According to the latest monthly Global Ad Trends report of WARC, out of home has accounted for an average of 5.9% of global advertising spend since 1990. Its share of global adspend has steadily decreased since 2012, but is stable over the long term.
The latest verified data shows that OOH adspend amounted to $31billion in 2016, a 5.8% share of the global total. Preliminary estimates for 2017 put the spend at roughly the same level.
Excluding search, classified and other spend, OOH accounts for 7.9% of the global display ad market.
The latest report by WARC digests up-to-date insights and evidenced thinking from the worldwide advertising industry, with focus on out of home advertising.

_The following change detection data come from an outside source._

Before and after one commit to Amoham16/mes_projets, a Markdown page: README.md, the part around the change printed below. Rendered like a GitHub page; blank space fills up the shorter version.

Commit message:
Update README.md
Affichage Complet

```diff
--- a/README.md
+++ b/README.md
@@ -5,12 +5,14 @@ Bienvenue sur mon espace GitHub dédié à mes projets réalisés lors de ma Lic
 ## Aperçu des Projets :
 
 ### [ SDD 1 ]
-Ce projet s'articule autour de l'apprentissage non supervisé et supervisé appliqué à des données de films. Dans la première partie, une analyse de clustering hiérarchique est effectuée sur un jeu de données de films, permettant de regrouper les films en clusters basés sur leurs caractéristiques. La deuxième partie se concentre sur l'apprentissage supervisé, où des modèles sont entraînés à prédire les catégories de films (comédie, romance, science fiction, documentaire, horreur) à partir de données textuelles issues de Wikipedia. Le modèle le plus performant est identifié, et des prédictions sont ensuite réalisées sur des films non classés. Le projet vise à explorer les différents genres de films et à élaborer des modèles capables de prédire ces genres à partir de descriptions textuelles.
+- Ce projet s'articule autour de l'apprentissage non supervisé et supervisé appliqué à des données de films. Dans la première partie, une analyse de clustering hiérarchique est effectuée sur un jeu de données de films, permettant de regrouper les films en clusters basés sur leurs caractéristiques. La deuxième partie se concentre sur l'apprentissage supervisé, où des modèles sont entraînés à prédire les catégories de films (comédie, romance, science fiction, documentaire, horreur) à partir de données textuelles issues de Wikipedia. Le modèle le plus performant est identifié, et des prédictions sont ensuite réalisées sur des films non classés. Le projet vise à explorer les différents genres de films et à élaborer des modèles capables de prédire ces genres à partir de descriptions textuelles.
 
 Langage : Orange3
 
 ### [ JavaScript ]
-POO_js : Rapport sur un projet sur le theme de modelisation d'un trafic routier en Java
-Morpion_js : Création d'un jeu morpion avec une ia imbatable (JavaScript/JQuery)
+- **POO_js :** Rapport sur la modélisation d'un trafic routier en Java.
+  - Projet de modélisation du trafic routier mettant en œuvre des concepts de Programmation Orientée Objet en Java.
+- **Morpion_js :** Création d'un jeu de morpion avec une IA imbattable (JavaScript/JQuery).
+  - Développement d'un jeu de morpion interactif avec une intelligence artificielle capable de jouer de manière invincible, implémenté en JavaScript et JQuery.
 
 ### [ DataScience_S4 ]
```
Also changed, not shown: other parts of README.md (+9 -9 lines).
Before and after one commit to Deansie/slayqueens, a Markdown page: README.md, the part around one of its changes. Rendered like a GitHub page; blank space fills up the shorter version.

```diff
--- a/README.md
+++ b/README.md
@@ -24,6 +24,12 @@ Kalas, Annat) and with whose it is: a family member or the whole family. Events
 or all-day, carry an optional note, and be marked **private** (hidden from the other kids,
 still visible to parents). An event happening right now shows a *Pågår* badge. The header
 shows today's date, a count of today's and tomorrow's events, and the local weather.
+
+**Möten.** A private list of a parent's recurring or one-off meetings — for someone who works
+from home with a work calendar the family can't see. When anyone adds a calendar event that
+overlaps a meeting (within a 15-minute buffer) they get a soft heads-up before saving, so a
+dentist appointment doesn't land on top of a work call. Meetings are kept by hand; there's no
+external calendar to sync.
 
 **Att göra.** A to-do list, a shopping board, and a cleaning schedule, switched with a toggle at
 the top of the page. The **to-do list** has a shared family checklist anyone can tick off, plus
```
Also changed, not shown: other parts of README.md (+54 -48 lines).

Based on media channel data in 96 countries and detailed findings from the world's key ad markets – Australia, Brazil, Canada, China, France, Germany, India, Italy, Japan, Russia, United Kingdom and United States – which between them account for approximately two-thirds of the value of global advertising trade, key information includes:
Successful brands allocate an average 13% of their media budget to out of home
Budget allocation to out of home by successful brands within WARC's case study database has averaged 13% over the eight years to 2016. OOH's share has remained largely stable, which tallies with the channel's share of global display advertising spend.
The report also finds that government and non-profit organisations (26% of budgeted spend), alcoholic drinks brands (16%) and retail brands (14%) are among the highest investors in OOH.
Out of home CPM routinely lower than the all-media average
Data from WARC's Media Costs Database show that out of home cost per thousand (CPM) in key markets is routinely lower than the all-media average. Australia and the UK are the only exceptions.
The average CPM for an outdoor ad with an all-adult target audience in key markets is $6.41 compared to an all-media average of $12.20 for the same audience.
Digital accounts for over a third of all outdoor advertising expenditure and is growing rapidly
Data shows that digital's share of total global out of home advertising spend reached 34.8% in 2017. Long-term projections suggest digital's share will rise close to 45% in 2021.
Data from WARC's international partners show that digital's share of total OOH adspend varies by key market and is increasing rapidly in all. In Australia, digital out of home (DOOH) adspend was at 40.2% in 2016 and likely to be above 45% in 2017. Preliminary estimates for 2017 put the United Kingdom's DOOH share at 46.5% up from 37.7% in 2016; and in the US it is thought to be 22.4% in 2017 up from 20.8% in 2016.
UK consumers open to facial recognition for security purposes, but less so for marketing
Facial Recognition Technology (FRT) is being trialled as a means of offering shoppers more targeted information in stores. In a recent national survey, WARC and Toluna conclude that UK consumers are open to the application of FRT for products and services as well as for security purposes, but do not find the concept of personalised marketing messages appealing.
Summing up, James McDonald, Data Editor, WARC, said, "Out of home is an industry staple, attracting a consistent share of successful brands' budgets over the long term. The channel delivers affordable reach with CPM routinely below the all media average. Out of home is well placed for future advancement with rising digital penetration delivering flexible creative informed by rich audience data. New tech, such as facial recognition, is being tailored to improve shopper experience, but advertisers need to heed consumer concerns."
Global Ad Trends is part of WARC Data, a dedicated online service featuring current advertising benchmarks, data points, ad trends and user-generated expanded databases.
Aimed at media and brand owners, market analysts, media, advertising and research agencies as well as academics, WARC Data provides current advertising and media information, hard facts and figures – essential market intelligence for ad industry-related business, strategy and planning required in any decision-making process.